|Ian Forrester, Matthew Cashmore, Ben Metcalfe|
|11 May 2005|
|BBC Backstage, Welcomebackstage.com|
Launched partly as a response to the Graf Review1 of bbc.co.uk, the aims of backstage.bbc.co.uk are to encourage innovation and creativity in the UK, and to identify new talent. According to the BBC's response to the Graf report, the site aims to
|“||support social innovation by encouraging users’ efforts to build sites and projects that meet their needs and those of their communities ... The BBC will also be committed to using open standards that will enable users to find and re-purpose BBC content in more flexible ways||”|
backstage.bbc.co.uk was created by Tom Loosemore, Ben Metcalfe and James Boardwell. It was piloted internally within the BBC in the Spring of 2005, then launched on 11 May 2005. Its aim was to encourage innovative use of the content across bbc.co.uk, including the BBC News website, by third-party developers.
The website came out of beta as an official site on 23 July 2005 at the backstage.bbc.co.uk OpenTech event which was organised by NTK and the UK Unix Users Group. It is sometimes referred to as BBC Backstage, although the official title of the project is backstage.bbc.co.uk.
The BBC admit that in the past they had not always welcomed amateur innovators who attempted to reuse BBC content, but through the backstage site they aimed to foster a dialogue with such developers and the wider community. This was essential as the BBC launched a video player online and the same community voiced their concerns. A peaceful DRM protest in Feb 2007 took place in London and Manchester by Defective by Design, BBC Backstage kept the dialogue open in their public mailing list and later in the first of many podcasts
In July 2006, backstage.bbc.co.uk won the New Statesman New Media Innovation award.2
XML feeds are available on the backstage website for people to build with on a non-commercial basis. A complete list of the feeds available can be found on the site, but they include RSS from the BBC News Website, TV listings (in TV-Anytime format) and travel delay data. The BBC's RSS feeds, which are a main component of their backstage philosophy, output around 500 unique pieces of news each and every day from its network of over 5000 journalists.

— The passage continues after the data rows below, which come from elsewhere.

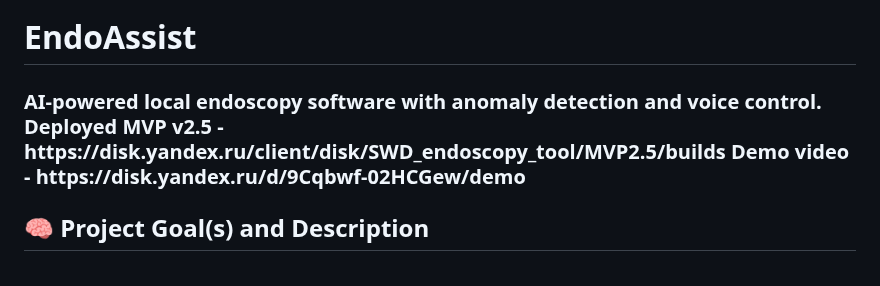
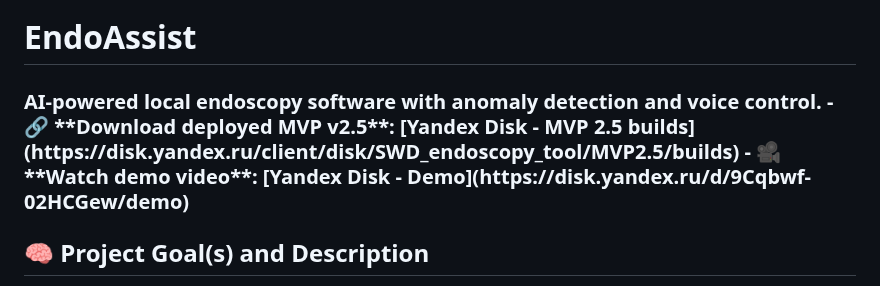
Before and after one commit to Kazualov/endoscopy_tool, a Markdown page: README.md, the part around the change. Drawn GitHub-style.

```diff
--- a/README.md
+++ b/README.md
@@ -8,8 +8,8 @@
 
 <h3 align="left">
   AI-powered local endoscopy software with anomaly detection and voice control.
-  Deployed MVP v2.5 - https://disk.yandex.ru/client/disk/SWD_endoscopy_tool/MVP2.5/builds
-  Demo video - https://disk.yandex.ru/d/9Cqbwf-02HCGew/demo
+  - 🔗 **Download deployed MVP v2.5**: [Yandex Disk - MVP 2.5 builds](https://disk.yandex.ru/client/disk/SWD_endoscopy_tool/MVP2.5/builds)
+- 🎥 **Watch demo video**: [Yandex Disk - Demo](https://disk.yandex.ru/d/9Cqbwf-02HCGew/demo)
 </h3>
 
 
```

In June 2007, backstage.bbc.co.uk and Yahoo! hosted a weekend Hack Day in North London's Alexandra Palace for several hundred developers and designers followed by a performance by The Rumble Strips. The event was hit by lightning on the Saturday morning.
Also in 2007, backstage.co.uk hosted the TV Unfestival at the International Television Festival in Edinburgh.

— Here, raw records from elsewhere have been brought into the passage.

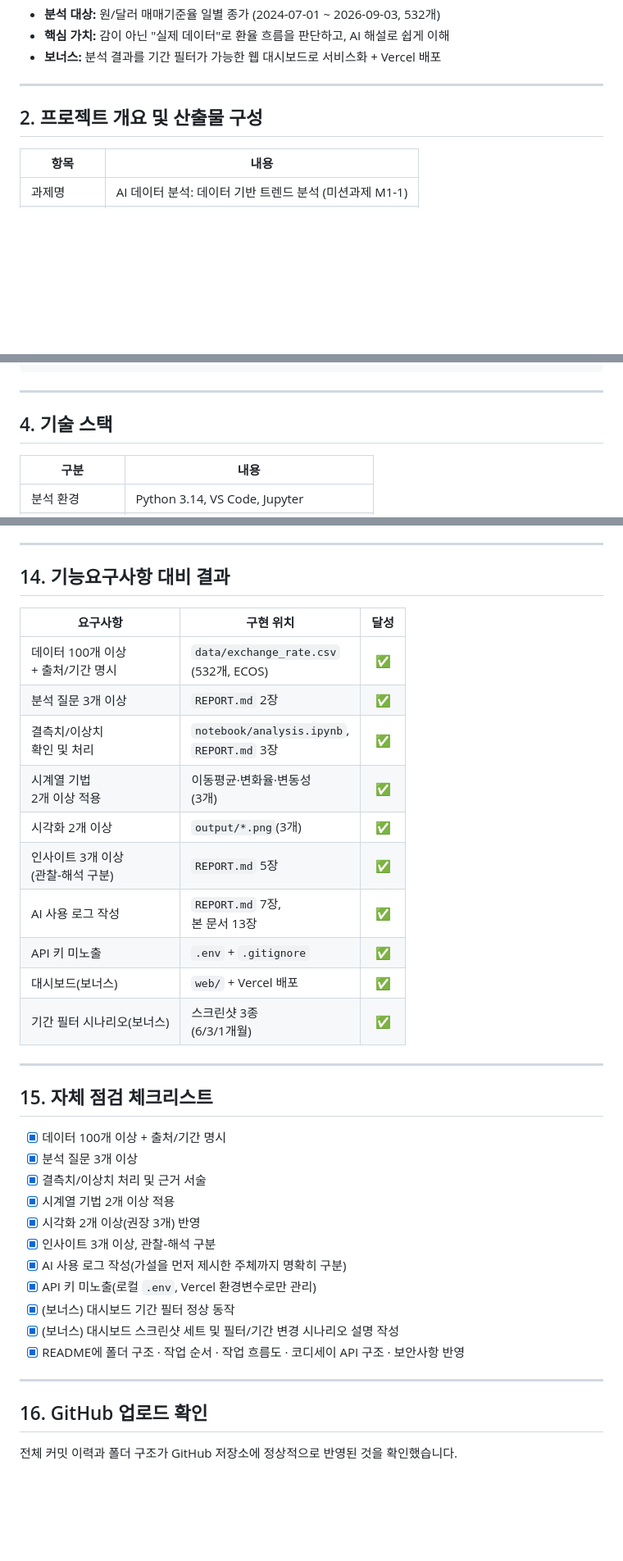
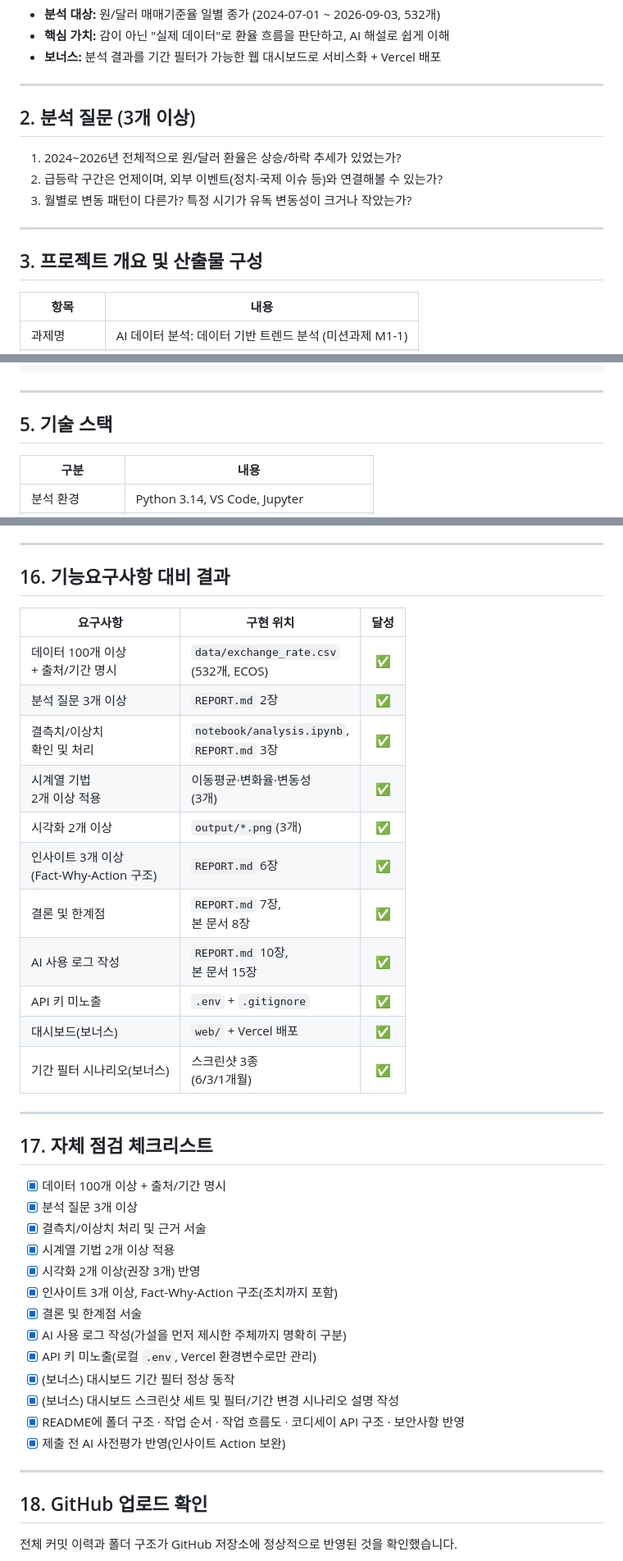
Before and after one commit to ilililililil4319/M1-1, a Markdown page: README.md, 3 parts joined by grey strips. Shown at 82% size. GitHub-like rendering; blank space fills up the shorter version.

```diff
--- a/README.md
+++ b/README.md
@@ -51,7 +53,15 @@
 
 ---
 
-## 2. 프로젝트 개요 및 산출물 구성
+## 2. 분석 질문 (3개 이상)
+
+1. 2024~2026년 전체적으로 원/달러 환율은 상승/하락 추세가 있었는가?
+2. 급등락 구간은 언제이며, 외부 이벤트(정치·국제 이슈 등)와 연결해볼 수 있는가?
+3. 월별로 변동 패턴이 다른가? 특정 시기가 유독 변동성이 크거나 작았는가?
+
+---
+
+## 3. 프로젝트 개요 및 산출물 구성
 
 | 항목 | 내용 |
 |---|---|
@@ -119,7 +129,7 @@ M1-1/
 
 ---
 
-## 4. 기술 스택
+## 5. 기술 스택
 
 | 구분 | 내용 |
 |---|---|
@@ -452,7 +495,7 @@ CODYSSEY_API_KEY=발급받은_키
 
 ---
 
-## 14. 기능요구사항 대비 결과
+## 16. 기능요구사항 대비 결과
 
 | 요구사항 | 구현 위치 | 달성 |
 |---|---|:---:|
@@ -461,31 +504,34 @@ CODYSSEY_API_KEY=발급받은_키
 | 결측치/이상치<br/>확인 및 처리 | `notebook/analysis.ipynb`,<br/>`REPORT.md` 3장 | ✅ |
 | 시계열 기법<br/>2개 이상 적용 | 이동평균·변화율·변동성<br/>(3개) | ✅ |
 | 시각화 2개 이상 | `output/*.png`(3개) | ✅ |
-| 인사이트 3개 이상<br/>(관찰-해석 구분) | `REPORT.md` 5장 | ✅ |
-| AI 사용 로그 작성 | `REPORT.md` 7장,<br/>본 문서 13장 | ✅ |
+| 인사이트 3개 이상<br/>(Fact-Why-Action 구조) | `REPORT.md` 6장 | ✅ |
+| 결론 및 한계점 | `REPORT.md` 7장,<br/>본 문서 8장 | ✅ |
+| AI 사용 로그 작성 | `REPORT.md` 10장,<br/>본 문서 15장 | ✅ |
 | API 키 미노출 | `.env` + `.gitignore` | ✅ |
 | 대시보드(보너스) | `web/` + Vercel 배포 | ✅ |
 | 기간 필터 시나리오(보너스) | 스크린샷 3종<br/>(6/3/1개월) | ✅ |
 
 ---
 
-## 15. 자체 점검 체크리스트
+## 17. 자체 점검 체크리스트
 
 - [x] 데이터 100개 이상 + 출처/기간 명시
 - [x] 분석 질문 3개 이상
 - [x] 결측치/이상치 처리 및 근거 서술
 - [x] 시계열 기법 2개 이상 적용
 - [x] 시각화 2개 이상(권장 3개) 반영
-- [x] 인사이트 3개 이상, 관찰-해석 구분
+- [x] 인사이트 3개 이상, Fact-Why-Action 구조(조치까지 포함)
+- [x] 결론 및 한계점 서술
 - [x] AI 사용 로그 작성(가설을 먼저 제시한 주체까지 명확히 구분)
 - [x] API 키 미노출(로컬 `.env`, Vercel 환경변수로만 관리)
 - [x] (보너스) 대시보드 기간 필터 정상 동작
 - [x] (보너스) 대시보드 스크린샷 세트 및 필터/기간 변경 시나리오 설명 작성
 - [x] README에 폴더 구조 · 작업 순서 · 작업 흐름도 · 코디세이 API 구조 · 보안사항 반영
+- [x] 제출 전 AI 사전평가 반영(인사이트 Action 보완)
 
 ---
 
-## 16. GitHub 업로드 확인
+## 18. GitHub 업로드 확인
 
 전체 커밋 이력과 폴더 구조가 GitHub 저장소에 정상적으로 반영된 것을 확인했습니다.
 
```
Also changed, not shown: other parts of README.md (+83 -46 lines).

backstage.bbc.co.uk is currently part of BBC Research & Development. The department headed up by Matthew Postgate. The senior producer is Ian Forrester and development producer role is open. Matthew Cashmore used to be developer producer at backstage but now works for Lonely Planet, and Rain Ashford who now works for another BBC project in Media Literacy.
In April 2008, backstage.bbc.co.uk held a new event (based on the Yahoo! concept - Hack Day) called Over the Air at Imperial College which was based around mobile development and ideas.
In June 2008, backstage.bbc.co.uk held another event (based on the Yahoo! concept - Hack Day) called Mashed at Alexandra Palace in North London.
- BBC's Response to the Graf Review
- BBC Backstage to close, BBC Internet Blog, 22 October 2010.
- Jemima Kiss, BBC Backstage: The end of five years of hackery, mischief – and true innovation, 'PDA: The Digital Content Blog], The Guardian, 5 January 2011.